* [Exercise requirements]
Retype all the data word for word.

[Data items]
※ ※ ※

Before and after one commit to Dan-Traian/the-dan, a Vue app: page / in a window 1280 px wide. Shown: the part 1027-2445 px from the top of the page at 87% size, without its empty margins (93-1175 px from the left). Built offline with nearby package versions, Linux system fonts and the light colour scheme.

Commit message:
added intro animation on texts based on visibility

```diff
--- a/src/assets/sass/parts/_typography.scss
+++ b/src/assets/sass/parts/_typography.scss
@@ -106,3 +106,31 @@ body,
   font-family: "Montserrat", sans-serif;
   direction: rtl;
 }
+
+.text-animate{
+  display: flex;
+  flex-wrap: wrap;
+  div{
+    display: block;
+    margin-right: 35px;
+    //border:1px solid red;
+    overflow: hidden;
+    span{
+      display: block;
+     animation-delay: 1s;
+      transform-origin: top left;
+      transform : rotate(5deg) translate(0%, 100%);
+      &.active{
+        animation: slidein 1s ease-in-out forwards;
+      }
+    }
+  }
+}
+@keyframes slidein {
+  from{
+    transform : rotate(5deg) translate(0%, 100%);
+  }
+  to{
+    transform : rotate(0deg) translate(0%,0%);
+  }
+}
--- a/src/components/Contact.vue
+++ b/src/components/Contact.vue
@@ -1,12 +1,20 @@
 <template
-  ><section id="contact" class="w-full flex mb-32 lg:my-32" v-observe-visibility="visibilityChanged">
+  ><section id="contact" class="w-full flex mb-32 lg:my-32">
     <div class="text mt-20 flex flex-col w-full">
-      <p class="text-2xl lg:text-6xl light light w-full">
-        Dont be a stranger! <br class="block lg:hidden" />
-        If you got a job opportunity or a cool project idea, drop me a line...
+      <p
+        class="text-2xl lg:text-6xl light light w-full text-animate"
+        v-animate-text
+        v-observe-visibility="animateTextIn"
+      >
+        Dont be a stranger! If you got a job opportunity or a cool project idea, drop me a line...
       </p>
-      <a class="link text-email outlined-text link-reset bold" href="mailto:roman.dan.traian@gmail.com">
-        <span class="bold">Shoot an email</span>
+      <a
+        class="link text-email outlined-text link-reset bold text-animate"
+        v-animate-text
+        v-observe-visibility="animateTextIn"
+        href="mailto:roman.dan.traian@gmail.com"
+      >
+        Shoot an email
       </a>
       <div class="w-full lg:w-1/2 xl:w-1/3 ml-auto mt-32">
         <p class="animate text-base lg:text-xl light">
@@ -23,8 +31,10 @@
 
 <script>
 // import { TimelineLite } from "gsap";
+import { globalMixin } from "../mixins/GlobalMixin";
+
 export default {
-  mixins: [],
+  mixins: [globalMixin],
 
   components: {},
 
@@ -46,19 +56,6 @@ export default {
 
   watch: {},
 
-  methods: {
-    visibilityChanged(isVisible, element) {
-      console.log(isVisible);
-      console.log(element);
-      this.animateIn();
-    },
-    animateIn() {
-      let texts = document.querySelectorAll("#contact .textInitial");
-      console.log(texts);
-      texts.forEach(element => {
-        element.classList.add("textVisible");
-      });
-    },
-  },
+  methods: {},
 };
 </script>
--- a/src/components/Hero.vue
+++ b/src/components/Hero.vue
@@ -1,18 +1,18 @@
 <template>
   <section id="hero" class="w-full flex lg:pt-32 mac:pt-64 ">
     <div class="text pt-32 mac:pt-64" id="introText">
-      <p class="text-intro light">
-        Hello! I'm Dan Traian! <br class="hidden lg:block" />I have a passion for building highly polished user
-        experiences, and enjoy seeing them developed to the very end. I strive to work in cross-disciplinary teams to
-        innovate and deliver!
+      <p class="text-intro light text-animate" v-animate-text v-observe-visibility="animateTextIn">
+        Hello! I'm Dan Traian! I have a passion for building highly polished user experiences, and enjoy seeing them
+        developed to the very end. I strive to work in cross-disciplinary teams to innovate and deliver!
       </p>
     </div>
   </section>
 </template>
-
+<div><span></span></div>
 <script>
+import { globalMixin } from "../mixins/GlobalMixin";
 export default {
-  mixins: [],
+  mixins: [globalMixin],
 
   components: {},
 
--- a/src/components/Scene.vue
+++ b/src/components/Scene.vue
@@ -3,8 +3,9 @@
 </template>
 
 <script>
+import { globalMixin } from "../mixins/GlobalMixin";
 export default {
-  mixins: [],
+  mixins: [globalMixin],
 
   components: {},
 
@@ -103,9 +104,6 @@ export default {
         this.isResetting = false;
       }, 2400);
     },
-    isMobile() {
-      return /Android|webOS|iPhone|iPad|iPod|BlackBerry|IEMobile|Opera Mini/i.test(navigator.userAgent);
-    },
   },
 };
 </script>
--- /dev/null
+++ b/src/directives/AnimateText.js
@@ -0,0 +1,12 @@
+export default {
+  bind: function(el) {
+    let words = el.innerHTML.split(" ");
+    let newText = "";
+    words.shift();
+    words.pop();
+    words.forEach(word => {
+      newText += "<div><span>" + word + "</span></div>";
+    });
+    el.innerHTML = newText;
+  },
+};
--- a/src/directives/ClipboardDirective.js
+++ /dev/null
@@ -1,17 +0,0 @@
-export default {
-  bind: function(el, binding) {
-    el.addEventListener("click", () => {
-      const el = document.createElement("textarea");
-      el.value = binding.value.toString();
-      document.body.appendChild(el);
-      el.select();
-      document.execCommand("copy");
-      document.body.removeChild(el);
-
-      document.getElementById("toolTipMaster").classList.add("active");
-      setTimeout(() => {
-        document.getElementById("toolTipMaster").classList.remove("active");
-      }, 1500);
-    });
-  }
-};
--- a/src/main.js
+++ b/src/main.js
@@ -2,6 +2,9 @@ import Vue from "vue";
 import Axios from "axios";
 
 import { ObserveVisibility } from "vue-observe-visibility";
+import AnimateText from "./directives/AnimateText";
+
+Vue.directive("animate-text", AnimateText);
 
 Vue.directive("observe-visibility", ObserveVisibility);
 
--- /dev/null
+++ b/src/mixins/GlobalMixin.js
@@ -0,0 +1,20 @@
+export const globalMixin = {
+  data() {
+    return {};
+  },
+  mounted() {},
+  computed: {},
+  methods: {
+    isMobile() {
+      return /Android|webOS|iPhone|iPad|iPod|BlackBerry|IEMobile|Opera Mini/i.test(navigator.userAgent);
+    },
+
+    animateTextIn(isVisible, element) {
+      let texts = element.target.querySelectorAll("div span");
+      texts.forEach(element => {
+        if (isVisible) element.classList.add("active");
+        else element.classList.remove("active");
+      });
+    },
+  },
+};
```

※ ※ ※

* [Answer to this problem]
Before and after one commit to Dan-Traian/the-dan, a Vue app: page / in a window 1280 px wide. Shown: the part 1027-2445 px from the top of the page at 87% size, without its empty margins (93-1175 px from the left). Built offline with nearby package versions, Linux system fonts and the light colour scheme.

Commit message:
added intro animation on texts based on visibility

```diff
--- a/src/assets/sass/parts/_typography.scss
+++ b/src/assets/sass/parts/_typography.scss
@@ -106,3 +106,31 @@ body,
   font-family: "Montserrat", sans-serif;
   direction: rtl;
 }
+
+.text-animate{
+  display: flex;
+  flex-wrap: wrap;
+  div{
+    display: block;
+    margin-right: 35px;
+    //border:1px solid red;
+    overflow: hidden;
+    span{
+      display: block;
+     animation-delay: 1s;
+      transform-origin: top left;
+      transform : rotate(5deg) translate(0%, 100%);
+      &.active{
+        animation: slidein 1s ease-in-out forwards;
+      }
+    }
+  }
+}
+@keyframes slidein {
+  from{
+    transform : rotate(5deg) translate(0%, 100%);
+  }
+  to{
+    transform : rotate(0deg) translate(0%,0%);
+  }
+}
--- a/src/components/Contact.vue
+++ b/src/components/Contact.vue
@@ -1,12 +1,20 @@
 <template
-  ><section id="contact" class="w-full flex mb-32 lg:my-32" v-observe-visibility="visibilityChanged">
+  ><section id="contact" class="w-full flex mb-32 lg:my-32">
     <div class="text mt-20 flex flex-col w-full">
-      <p class="text-2xl lg:text-6xl light light w-full">
-        Dont be a stranger! <br class="block lg:hidden" />
-        If you got a job opportunity or a cool project idea, drop me a line...
+      <p
+        class="text-2xl lg:text-6xl light light w-full text-animate"
+        v-animate-text
+        v-observe-visibility="animateTextIn"
+      >
+        Dont be a stranger! If you got a job opportunity or a cool project idea, drop me a line...
       </p>
-      <a class="link text-email outlined-text link-reset bold" href="mailto:roman.dan.traian@gmail.com">
-        <span class="bold">Shoot an email</span>
+      <a
+        class="link text-email outlined-text link-reset bold text-animate"
+        v-animate-text
+        v-observe-visibility="animateTextIn"
+        href="mailto:roman.dan.traian@gmail.com"
+      >
+        Shoot an email
       </a>
       <div class="w-full lg:w-1/2 xl:w-1/3 ml-auto mt-32">
         <p class="animate text-base lg:text-xl light">
@@ -23,8 +31,10 @@
 
 <script>
 // import { TimelineLite } from "gsap";
+import { globalMixin } from "../mixins/GlobalMixin";
+
 export default {
-  mixins: [],
+  mixins: [globalMixin],
 
   components: {},
 
@@ -46,19 +56,6 @@ export default {
 
   watch: {},
 
-  methods: {
-    visibilityChanged(isVisible, element) {
-      console.log(isVisible);
-      console.log(element);
-      this.animateIn();
-    },
-    animateIn() {
-      let texts = document.querySelectorAll("#contact .textInitial");
-      console.log(texts);
-      texts.forEach(element => {
-        element.classList.add("textVisible");
-      });
-    },
-  },
+  methods: {},
 };
 </script>
--- a/src/components/Hero.vue
+++ b/src/components/Hero.vue
@@ -1,18 +1,18 @@
 <template>
   <section id="hero" class="w-full flex lg:pt-32 mac:pt-64 ">
     <div class="text pt-32 mac:pt-64" id="introText">
-      <p class="text-intro light">
-        Hello! I'm Dan Traian! <br class="hidden lg:block" />I have a passion for building highly polished user
-        experiences, and enjoy seeing them developed to the very end. I strive to work in cross-disciplinary teams to
-        innovate and deliver!
+      <p class="text-intro light text-animate" v-animate-text v-observe-visibility="animateTextIn">
+        Hello! I'm Dan Traian! I have a passion for building highly polished user experiences, and enjoy seeing them
+        developed to the very end. I strive to work in cross-disciplinary teams to innovate and deliver!
       </p>
     </div>
   </section>
 </template>
-
+<div><span></span></div>
 <script>
+import { globalMixin } from "../mixins/GlobalMixin";
 export default {
-  mixins: [],
+  mixins: [globalMixin],
 
   components: {},
 
--- a/src/components/Scene.vue
+++ b/src/components/Scene.vue
@@ -3,8 +3,9 @@
 </template>
 
 <script>
+import { globalMixin } from "../mixins/GlobalMixin";
 export default {
-  mixins: [],
+  mixins: [globalMixin],
 
   components: {},
 
@@ -103,9 +104,6 @@ export default {
         this.isResetting = false;
       }, 2400);
     },
-    isMobile() {
-      return /Android|webOS|iPhone|iPad|iPod|BlackBerry|IEMobile|Opera Mini/i.test(navigator.userAgent);
-    },
   },
 };
 </script>
--- /dev/null
+++ b/src/directives/AnimateText.js
@@ -0,0 +1,12 @@
+export default {
+  bind: function(el) {
+    let words = el.innerHTML.split(" ");
+    let newText = "";
+    words.shift();
+    words.pop();
+    words.forEach(word => {
+      newText += "<div><span>" + word + "</span></div>";
+    });
+    el.innerHTML = newText;
+  },
+};
--- a/src/directives/ClipboardDirective.js
+++ /dev/null
@@ -1,17 +0,0 @@
-export default {
-  bind: function(el, binding) {
-    el.addEventListener("click", () => {
-      const el = document.createElement("textarea");
-      el.value = binding.value.toString();
-      document.body.appendChild(el);
-      el.select();
-      document.execCommand("copy");
-      document.body.removeChild(el);
-
-      document.getElementById("toolTipMaster").classList.add("active");
-      setTimeout(() => {
-        document.getElementById("toolTipMaster").classList.remove("active");
-      }, 1500);
-    });
-  }
-};
--- a/src/main.js
+++ b/src/main.js
@@ -2,6 +2,9 @@ import Vue from "vue";
 import Axios from "axios";
 
 import { ObserveVisibility } from "vue-observe-visibility";
+import AnimateText from "./directives/AnimateText";
+
+Vue.directive("animate-text", AnimateText);
 
 Vue.directive("observe-visibility", ObserveVisibility);
 
--- /dev/null
+++ b/src/mixins/GlobalMixin.js
@@ -0,0 +1,20 @@
+export const globalMixin = {
+  data() {
+    return {};
+  },
+  mounted() {},
+  computed: {},
+  methods: {
+    isMobile() {
+      return /Android|webOS|iPhone|iPad|iPod|BlackBerry|IEMobile|Opera Mini/i.test(navigator.userAgent);
+    },
+
+    animateTextIn(isVisible, element) {
+      let texts = element.target.querySelectorAll("div span");
+      texts.forEach(element => {
+        if (isVisible) element.classList.add("active");
+        else element.classList.remove("active");
+      });
+    },
+  },
+};
```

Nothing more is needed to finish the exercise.